My grandmother likes telling me her stories from the time she was a teacher. She now is retired, but she remembers every single one of her students.
My grandmother likes to look at the flowerbed in front of the ceramics factory my grandfather used to work at. She now lives alone in an apartment meant for two.
My grandmother likes it when I wear every vest, every sweater, every jumper, every jacket she tells me to wear, layer on layer on layer, cabbage leaves tied together with a simple piece of thread. She likes to tell me: “Здоровье важнее всего.” It is shortly followed by education.
My grandmother likes looking at the photos of her grandkids, at us. She stares at pictures in the evenings, memorizing every single detail, noticing every aspect. She likes describing her favourite photographs to me, although I often am the one to print them out
My grandmother loves her garden and her dacha house. My grandma likes to walk around her piece of land every time she about to leave somewhere, and whisper, “Господи, спаси и помоги. Все будет хорошо-хорошо-хорошо.”
My grandmother likes to make lists of things to do in the evenings, and tick tasks off as she gets through the day.
My grandmother likes to stay informed. When she makes us apple jam, she listens to the radio. In the evening, she turns on news on TV. My grandmother likes clarifying with my uncle all that she didn’t understand.
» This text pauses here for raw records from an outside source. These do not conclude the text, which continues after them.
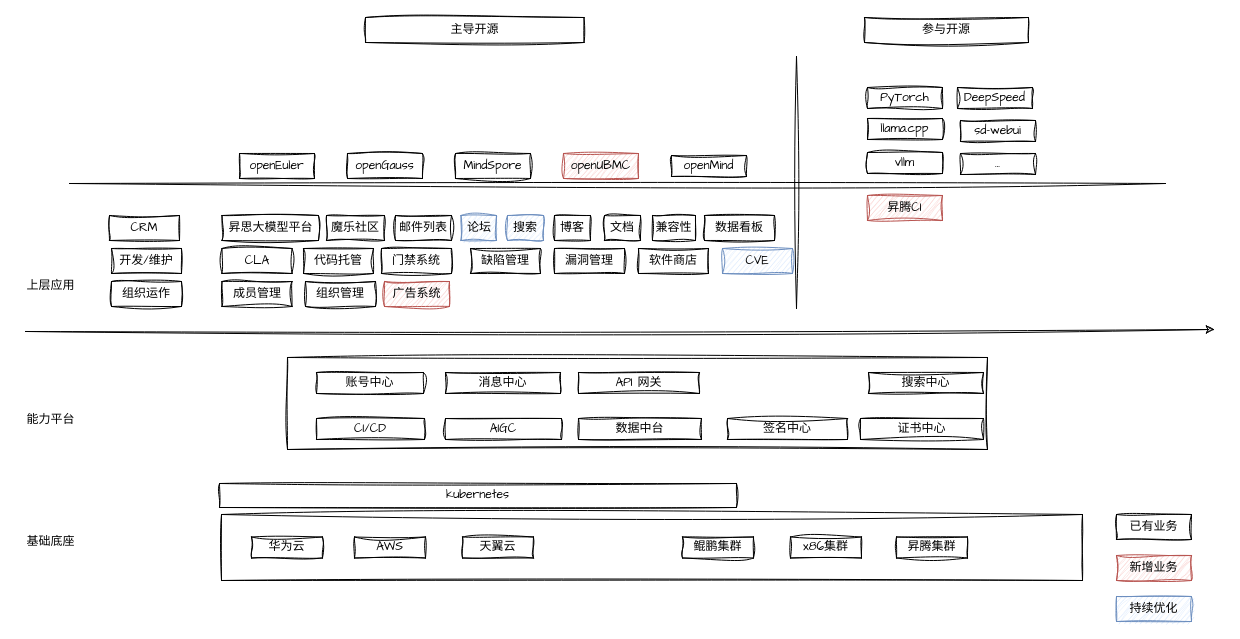
pkking/mydrawio keeps this draw.io diagram as page "第 1 页" (1 of 6) of 基础设施草图.drawio. Above is the earlier version. Source tidied: cells renumbered, new cells numbered last; positions are measured from the earlier drawing's top-left corner, leaving out a move shared by most shapes. Both pictures are drawn from the tidied source at 100%, with x=0, y=0 at pixel (17, 17).
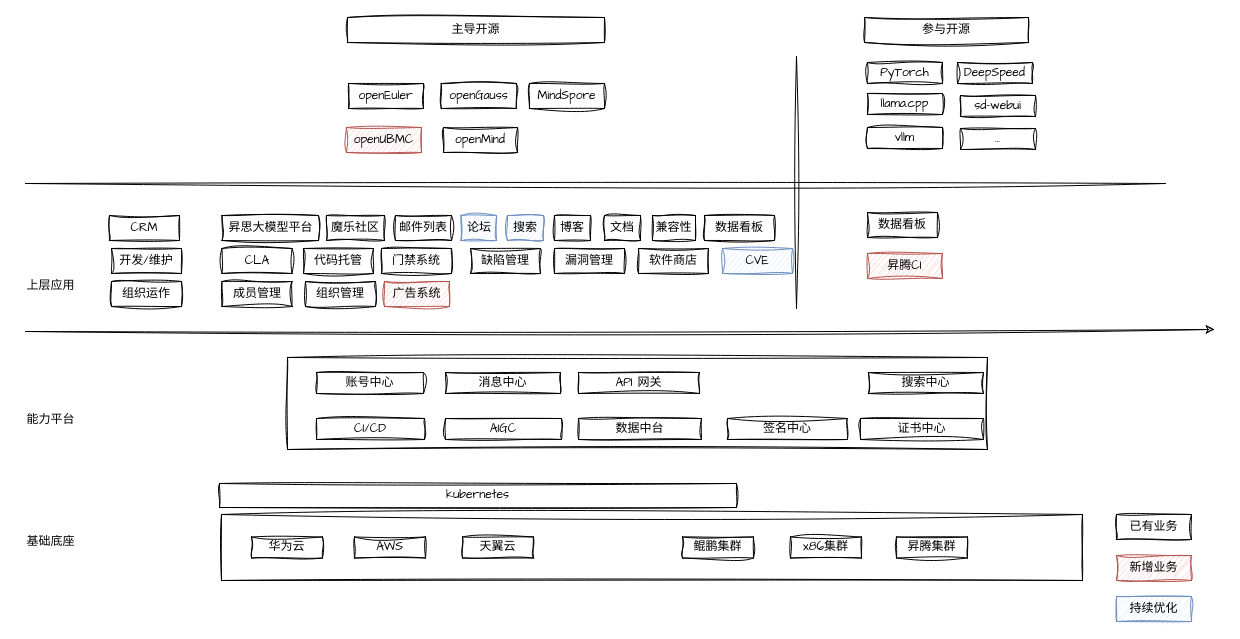
After the change.

The edit, as a diff of the source:
```diff
@@
     <mxCell id="7" value="openGauss" style="rounded=0;whiteSpace=wrap;html=1;sketch=1;curveFitting=1;jiggle=2;fontFamily=Comic Sans MS;" parent="1" vertex="1">
-      <mxGeometry x="330" y="136" width="75" height="25" as="geometry" />
+      <mxGeometry x="423.8" y="66" width="75" height="25" as="geometry" />
     </mxCell>
     <mxCell id="8" value="openEuler" style="rounded=0;whiteSpace=wrap;html=1;sketch=1;curveFitting=1;jiggle=2;fontFamily=Comic Sans MS;" parent="1" vertex="1">
-      <mxGeometry x="222" y="136" width="75" height="25" as="geometry" />
+      <mxGeometry x="331" y="66" width="75" height="25" as="geometry" />
     </mxCell>
     <mxCell id="9" value="MindSpore" style="rounded=0;whiteSpace=wrap;html=1;sketch=1;curveFitting=1;jiggle=2;fontFamily=Comic Sans MS;" parent="1" vertex="1">
-      <mxGeometry x="438" y="136" width="75" height="25" as="geometry" />
+      <mxGeometry x="512" y="66" width="75" height="25" as="geometry" />
     </mxCell>
     <mxCell id="10" value="openUBMC" style="rounded=0;whiteSpace=wrap;html=1;sketch=1;curveFitting=1;jiggle=2;fillColor=#f8cecc;strokeColor=#b85450;fontFamily=Comic Sans MS;" parent="1" vertex="1">
-      <mxGeometry x="546" y="136" width="75" height="25" as="geometry" />
+      <mxGeometry x="329" y="110" width="75" height="25" as="geometry" />
     </mxCell>
     <mxCell id="11" value="openMind" style="rounded=0;whiteSpace=wrap;html=1;sketch=1;hachureGap=4;jiggle=2;curveFitting=1;fontFamily=Architects Daughter;" parent="1" vertex="1">
-      <mxGeometry x="654" y="138" width="75" height="21" as="geometry" />
+      <mxGeometry x="426" y="110" width="74" height="25" as="geometry" />
     </mxCell>
@@
     <mxCell id="13" value="昇腾CI" style="rounded=0;whiteSpace=wrap;html=1;sketch=1;curveFitting=1;jiggle=2;fontFamily=Comic Sans MS;fillColor=#f8cecc;strokeColor=#b85450;" parent="1" vertex="1">
-      <mxGeometry x="850" y="178" width="75" height="25" as="geometry" />
+      <mxGeometry x="850" y="236" width="75" height="25" as="geometry" />
     </mxCell>
@@
     <mxCell id="15" value="PyTorch" style="rounded=0;whiteSpace=wrap;html=1;sketch=1;hachureGap=4;jiggle=2;curveFitting=1;fontFamily=Architects Daughter;" parent="1" vertex="1">
-      <mxGeometry x="850" y="70" width="75" height="21" as="geometry" />
+      <mxGeometry x="850" y="45" width="75" height="21" as="geometry" />
     </mxCell>
     <mxCell id="16" value="DeepSpeed" style="rounded=0;whiteSpace=wrap;html=1;sketch=1;hachureGap=4;jiggle=2;curveFitting=1;fontFamily=Architects Daughter;" parent="1" vertex="1">
-      <mxGeometry x="940" y="70" width="75" height="21" as="geometry" />
+      <mxGeometry x="940" y="45" width="75" height="21" as="geometry" />
     </mxCell>
     <mxCell id="17" value="llama.cpp" style="rounded=0;whiteSpace=wrap;html=1;sketch=1;hachureGap=4;jiggle=2;curveFitting=1;fontFamily=Architects Daughter;" parent="1" vertex="1">
-      <mxGeometry x="850" y="101" width="75" height="21" as="geometry" />
+      <mxGeometry x="850" y="76" width="75" height="21" as="geometry" />
     </mxCell>
     <mxCell id="18" value="vllm" style="rounded=0;whiteSpace=wrap;html=1;sketch=1;hachureGap=4;jiggle=2;curveFitting=1;fontFamily=Architects Daughter;" parent="1" vertex="1">
-      <mxGeometry x="850" y="135" width="75" height="21" as="geometry" />
+      <mxGeometry x="850" y="110" width="75" height="21" as="geometry" />
     </mxCell>
     <mxCell id="19" value="sd-webui" style="rounded=0;whiteSpace=wrap;html=1;sketch=1;hachureGap=4;jiggle=2;curveFitting=1;fontFamily=Architects Daughter;" parent="1" vertex="1">
-      <mxGeometry x="943" y="103" width="75" height="21" as="geometry" />
+      <mxGeometry x="943" y="78" width="75" height="21" as="geometry" />
     </mxCell>
     <mxCell id="20" value="主导开源" style="rounded=0;whiteSpace=wrap;html=1;sketch=1;curveFitting=1;jiggle=2;fontFamily=Comic Sans MS;" parent="1" vertex="1">
-      <mxGeometry x="348" width="218.5" height="25" as="geometry" />
+      <mxGeometry x="330" width="257" height="25" as="geometry" />
     </mxCell>
@@
     <mxCell id="59" value="..." style="rounded=0;whiteSpace=wrap;html=1;sketch=1;hachureGap=4;jiggle=2;curveFitting=1;fontFamily=Architects Daughter;" parent="1" vertex="1">
-      <mxGeometry x="943" y="136" width="75" height="21" as="geometry" />
+      <mxGeometry x="943" y="111" width="75" height="21" as="geometry" />
     </mxCell>
@@
     <mxCell id="64" style="endArrow=none;html=1;rounded=0;sketch=1;hachureGap=4;jiggle=2;curveFitting=1;fontFamily=Architects Daughter;" parent="1" edge="1">
       <mxGeometry relative="1" as="geometry">
         <mxPoint x="1148" y="166" as="sourcePoint" />
-        <mxPoint x="52" y="166" as="targetPoint" />
+        <mxPoint x="8" y="166" as="targetPoint" />
       </mxGeometry>
     </mxCell>
+    <mxCell id="65" value="数据看板" style="rounded=0;whiteSpace=wrap;html=1;sketch=1;curveFitting=1;jiggle=2;fontFamily=Comic Sans MS;" parent="1" vertex="1">
+      <mxGeometry x="850" y="195" width="70" height="25" as="geometry" />
+    </mxCell>
```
I like my grandmother’s stories and her love and care. I love her chicken soup. I love her unique quirks.
I like visiting my grandmother on March 8, when Russia has its annual lavish celebrations of International Women’s Day. I didn’t make it this year, though, when Mr. Putin appeared on television, as he did the year before. He looked into the camera, praised Russia’s women who “take care of our homes and children every day.” He recited poetry. My babushka alone in her house watched.
My babushka gets lonely sometimes, melancholy and sad.
Can she be friends with your grandmother?